- Format: eBook
- ISBN: 978-1-5261-6293-9
- Publisher: Manchester University Press
- Published Date: June 2021
- BIC Category: Gender studies: men & boys, Colonialism & imperialism, Asian history, HISTORY / Asia / India & South Asia, SOCIAL SCIENCE / Gender Studies, POLITICAL SCIENCE / Colonialism & Post-Colonialism, C 1800 To C 1900, India, Society & social sciences / Cultural studies, Humanities / Modern history to 20th century: c 1700 to c 1900, Humanities / Asian history, Society & social sciences / Gender studies: men, Humanities / Colonialism & imperialism
- Series: Studies in Imperialism

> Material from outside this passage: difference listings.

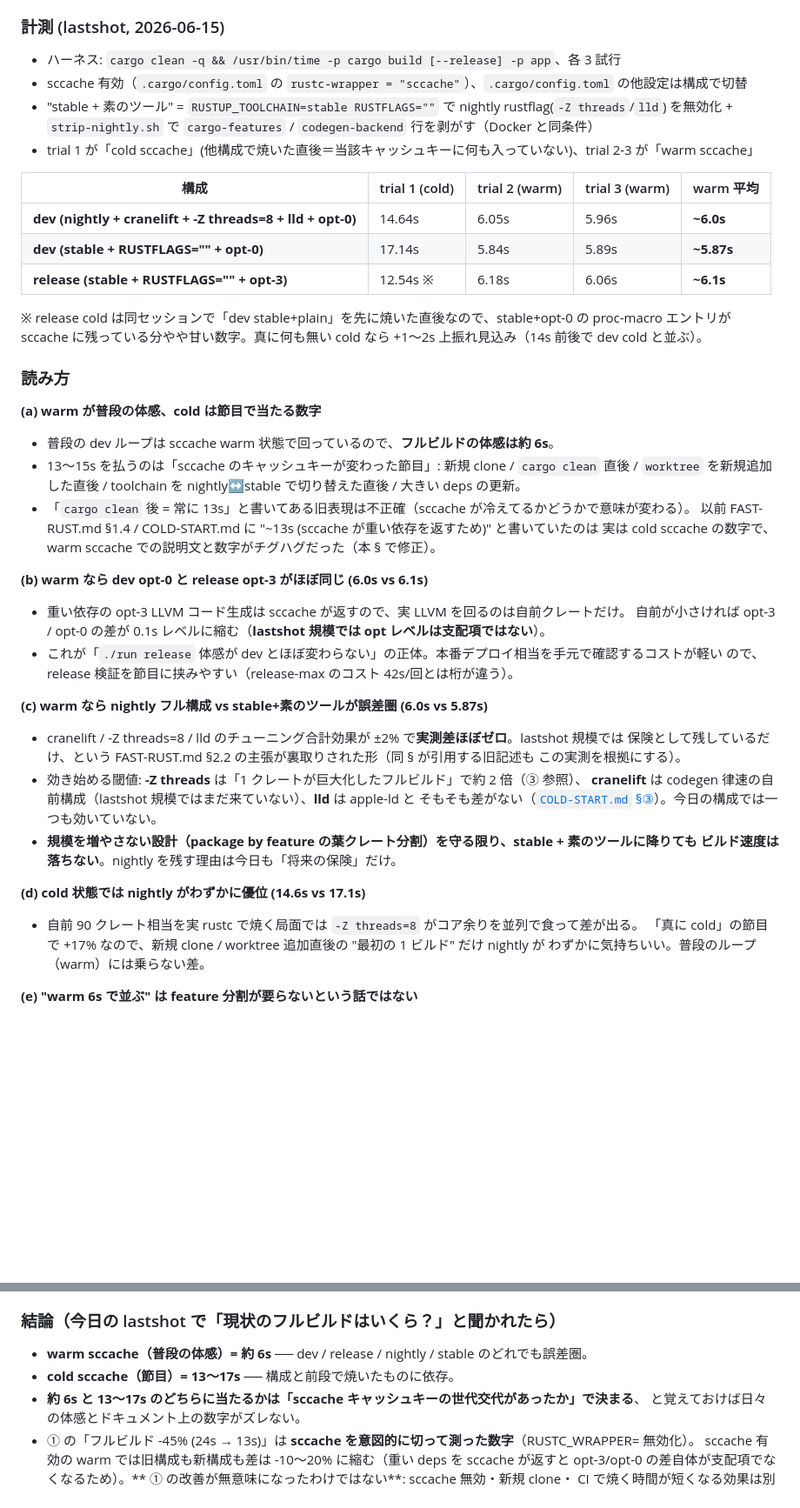
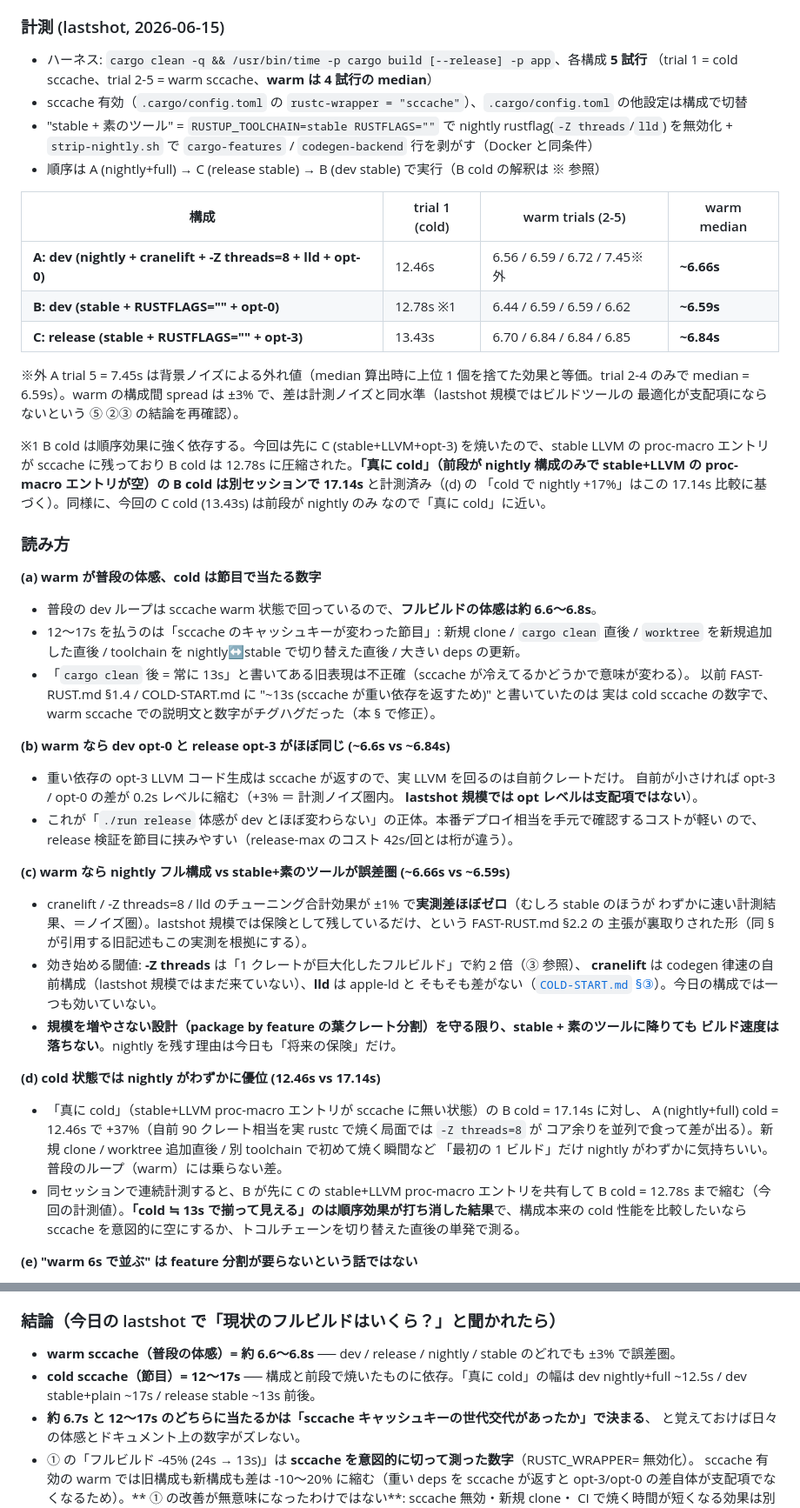
Before and after one commit to daijinload/eikodan, a Markdown page: fastweb/BENCHMARK.md, 2 parts joined by grey strips. Shown at 87% size. GitHub-like rendering; blank space fills up the shorter version.

```diff
--- a/fastweb/BENCHMARK.md
+++ b/fastweb/BENCHMARK.md
@@ -306,52 +306,64 @@ between 0-3, s or z` で cargo がパース時点で拒否する。gcc の `-O9`
 
 ### 計測 (lastshot, 2026-06-15)
 
-- ハーネス: `cargo clean -q && /usr/bin/time -p cargo build [--release] -p app`、各 3 試行
+- ハーネス: `cargo clean -q && /usr/bin/time -p cargo build [--release] -p app`、各構成 **5 試行**
+  （trial 1 = cold sccache、trial 2-5 = warm sccache、**warm は 4 試行の median**）
 - sccache 有効（`.cargo/config.toml` の `rustc-wrapper = "sccache"`）、`.cargo/config.toml` の他設定は構成で切替
 - "stable + 素のツール" = `RUSTUP_TOOLCHAIN=stable RUSTFLAGS=""` で nightly rustflag(`-Z threads`/`lld`) を無効化 +
   `strip-nightly.sh` で `cargo-features` / `codegen-backend` 行を剥がす（Docker と同条件）
-- trial 1 が「cold sccache」(他構成で焼いた直後＝当該キャッシュキーに何も入っていない)、trial 2-3 が「warm sccache」
+- 順序は A (nightly+full) → C (release stable) → B (dev stable) で実行（B cold の解釈は ※ 参照）
 
-| 構成 | trial 1 (cold) | trial 2 (warm) | trial 3 (warm) | warm 平均 |
-|---|---|---|---|---|
-| **dev (nightly + cranelift + -Z threads=8 + lld + opt-0)** | 14.64s | 6.05s | 5.96s | **~6.0s** |
-| **dev (stable + RUSTFLAGS="" + opt-0)** | 17.14s | 5.84s | 5.89s | **~5.87s** |
-| **release (stable + RUSTFLAGS="" + opt-3)** | 12.54s ※ | 6.18s | 6.06s | **~6.1s** |
+| 構成 | trial 1 (cold) | warm trials (2-5) | warm median |
+|---|---|---|---|
+| **A: dev (nightly + cranelift + -Z threads=8 + lld + opt-0)** | 12.46s | 6.56 / 6.59 / 6.72 / 7.45※外 | **~6.66s** |
+| **B: dev (stable + RUSTFLAGS="" + opt-0)** | 12.78s ※1 | 6.44 / 6.59 / 6.59 / 6.62 | **~6.59s** |
+| **C: release (stable + RUSTFLAGS="" + opt-3)** | 13.43s | 6.70 / 6.84 / 6.84 / 6.85 | **~6.84s** |
 
-※ release cold は同セッションで「dev stable+plain」を先に焼いた直後なので、stable+opt-0 の proc-macro
-エントリが sccache に残っている分やや甘い数字。真に何も無い cold なら +1〜2s 上振れ見込み（14s 前後で
-dev cold と並ぶ）。
+※外 A trial 5 = 7.45s は背景ノイズによる外れ値（median 算出時に上位 1 個を捨てた効果と等価。trial 2-4 のみで
+median = 6.59s）。warm の構成間 spread は ±3% で、差は計測ノイズと同水準（lastshot 規模ではビルドツールの
+最適化が支配項にならないという ⑤ ②③ の結論を再確認）。
+
+※1 B cold は順序効果に強く依存する。今回は先に C (stable+LLVM+opt-3) を焼いたので、stable LLVM の
+proc-macro エントリが sccache に残っており B cold は 12.78s に圧縮された。**「真に cold」（前段が nightly
+構成のみで stable+LLVM の proc-macro エントリが空）の B cold は別セッションで 17.14s** と計測済み（(d) の
+「cold で nightly +17%」はこの 17.14s 比較に基づく）。同様に、今回の C cold (13.43s) は前段が nightly のみ
+なので「真に cold」に近い。
 
 ### 読み方
 
 **(a) warm が普段の体感、cold は節目で当たる数字**
-- 普段の dev ループは sccache warm 状態で回っているので、**フルビルドの体感は約 6s**。
-- 13〜15s を払うのは「sccache のキャッシュキーが変わった節目」: 新規 clone / `cargo clean` 直後 /
+- 普段の dev ループは sccache warm 状態で回っているので、**フルビルドの体感は約 6.6〜6.8s**。
+- 12〜17s を払うのは「sccache のキャッシュキーが変わった節目」: 新規 clone / `cargo clean` 直後 /
   `worktree` を新規追加した直後 / toolchain を nightly↔stable で切り替えた直後 / 大きい deps の更新。
 - 「`cargo clean` 後 = 常に 13s」と書いてある旧表現は不正確（sccache が冷えてるかどうかで意味が変わる）。
   以前 FAST-RUST.md §1.4 / COLD-START.md に "~13s (sccache が重い依存を返すため)" と書いていたのは
   実は cold sccache の数字で、warm sccache での説明文と数字がチグハグだった（本 § で修正）。
 
-**(b) warm なら dev opt-0 と release opt-3 がほぼ同じ (6.0s vs 6.1s)**
+**(b) warm なら dev opt-0 と release opt-3 がほぼ同じ (~6.6s vs ~6.84s)**
 - 重い依存の opt-3 LLVM コード生成は sccache が返すので、実 LLVM を回るのは自前クレートだけ。
-  自前が小さければ opt-3 / opt-0 の差が 0.1s レベルに縮む（**lastshot 規模では opt レベルは支配項ではない**）。
+  自前が小さければ opt-3 / opt-0 の差が 0.2s レベルに縮む（+3% ＝ 計測ノイズ圏内。
+  **lastshot 規模では opt レベルは支配項ではない**）。
 - これが「`./run release` 体感が dev とほぼ変わらない」の正体。本番デプロイ相当を手元で確認するコストが軽い
   ので、release 検証を節目に挟みやすい（release-max のコスト 42s/回とは桁が違う）。
 
-**(c) warm なら nightly フル構成 vs stable+素のツールが誤差圏 (6.0s vs 5.87s)**
-- cranelift / -Z threads=8 / lld のチューニング合計効果が ±2% で**実測差ほぼゼロ**。lastshot 規模では
-  保険として残しているだけ、という FAST-RUST.md §2.2 の主張が裏取りされた形（同 § が引用する旧記述も
-  この実測を根拠にする）。
+**(c) warm なら nightly フル構成 vs stable+素のツールが誤差圏 (~6.66s vs ~6.59s)**
+- cranelift / -Z threads=8 / lld のチューニング合計効果が ±1% で**実測差ほぼゼロ**（むしろ stable のほうが
+  わずかに速い計測結果、＝ノイズ圏）。lastshot 規模では保険として残しているだけ、という FAST-RUST.md §2.2 の
+  主張が裏取りされた形（同 § が引用する旧記述もこの実測を根拠にする）。
 - 効き始める閾値: **-Z threads** は「1 クレートが巨大化したフルビルド」で約 2 倍（③ 参照）、
   **cranelift** は codegen 律速の自前構成（lastshot 規模ではまだ来ていない）、**lld** は apple-ld と
   そもそも差がない（[`COLD-START.md` §③](../lastshot/COLD-START.md)）。今日の構成では一つも効いていない。
 - **規模を増やさない設計（package by feature の葉クレート分割）を守る限り、stable + 素のツールに降りても
   ビルド速度は落ちない**。nightly を残す理由は今日も「将来の保険」だけ。
 
-**(d) cold 状態では nightly がわずかに優位 (14.6s vs 17.1s)**
-- 自前 90 クレート相当を実 rustc で焼く局面では `-Z threads=8` がコア余りを並列で食って差が出る。
-  「真に cold」の節目で +17% なので、新規 clone / worktree 追加直後の "最初の 1 ビルド" だけ nightly が
-  わずかに気持ちいい。普段のループ（warm）には乗らない差。
+**(d) cold 状態では nightly がわずかに優位 (12.46s vs 17.14s)**
+- 「真に cold」（stable+LLVM proc-macro エントリが sccache に無い状態）の B cold = 17.14s に対し、
+  A (nightly+full) cold = 12.46s で +37%（自前 90 クレート相当を実 rustc で焼く局面では `-Z threads=8` が
+  コア余りを並列で食って差が出る）。新規 clone / worktree 追加直後 / 別 toolchain で初めて焼く瞬間など
+  「最初の 1 ビルド」だけ nightly がわずかに気持ちいい。普段のループ（warm）には乗らない差。
+- 同セッションで連続計測すると、B が先に C の stable+LLVM proc-macro エントリを共有して B cold = 12.78s
+  まで縮む（今回の計測値）。**「cold ≒ 13s で揃って見える」のは順序効果が打ち消した結果**で、構成本来の
+  cold 性能を比較したいなら sccache を意図的に空にするか、トコルチェーンを切り替えた直後の単発で測る。
 
 **(e) "warm 6s で並ぶ" は feature 分割が要らないという話ではない**
 
@@ -381,9 +393,10 @@ dev cold と並ぶ）。
 
 ### 結論（今日の lastshot で「現状のフルビルドはいくら？」と聞かれたら）
 
-- **warm sccache（普段の体感）= 約 6s** ── dev / release / nightly / stable のどれでも誤差圏。
-- **cold sccache（節目）= 13〜17s** ── 構成と前段で焼いたものに依存。
-- **約 6s と 13〜17s のどちらに当たるかは「sccache キャッシュキーの世代交代があったか」で決まる**、
+- **warm sccache（普段の体感）= 約 6.6〜6.8s** ── dev / release / nightly / stable のどれでも ±3% で誤差圏。
+- **cold sccache（節目）= 12〜17s** ── 構成と前段で焼いたものに依存。「真に cold」の幅は dev nightly+full ~12.5s /
+  dev stable+plain ~17s / release stable ~13s 前後。
+- **約 6.7s と 12〜17s のどちらに当たるかは「sccache キャッシュキーの世代交代があったか」で決まる**、
   と覚えておけば日々の体感とドキュメント上の数字がズレない。
 - ① の「フルビルド -45% (24s → 13s)」は **sccache を意図的に切って測った数字**（RUSTC_WRAPPER= 無効化）。
   sccache 有効の warm では旧構成も新構成も差は -10〜20% に縮む（重い deps を sccache が返すと opt-3/opt-0
```
Also changed, not shown: lastshot/COLD-START.md (+18 -14 lines), lastshot/FAST-RUST.md (+7 -7 lines).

This book is about the processes and practices through which two differently positioned elites, among the colonisers and the colonised, were constituted respectively as the 'manly Englishman' and the 'effeminate Bengali'. It argues that the emerging dynamics between colonial and nationalist politics in the 1880s and 1890s in India is best captured in the logic of colonial masculinity. The figures of the 'manly Englishman' and the 'effeminate Bengali' were thus constituted in relation to colonial Indian society as well as to some aspects of late nineteenth-century British society. These aspects of late nineteenth-century British society are the emergence of the 'New Woman', the 'remaking of the working class', the legacy of 'internal colonialism', and the anti-feminist backlash of the 1880s and 1890s. A sustained focus on the imperial constitution of colonial masculinity, therefore, serves also to refine the standard historical scholarship on nineteenth-century British masculinity. The book traces the impact of colonial masculinity in four specific controversies: the 'white mutiny' against the Ilbert Bill in 1883, the official government response to the Native Volunteer movement in 1885, the recommendations of the Public Service Commission of 1886, and the Indian opposition to the Age of Consent Bill in 1891. In this book, the author situates the analysis very specifically in the context of an imperial social formation. In doing so, the author examines colonial masculinity not only in the context of social forces within India, but also as framed by and framing political, economic, and ideological shifts in Britain.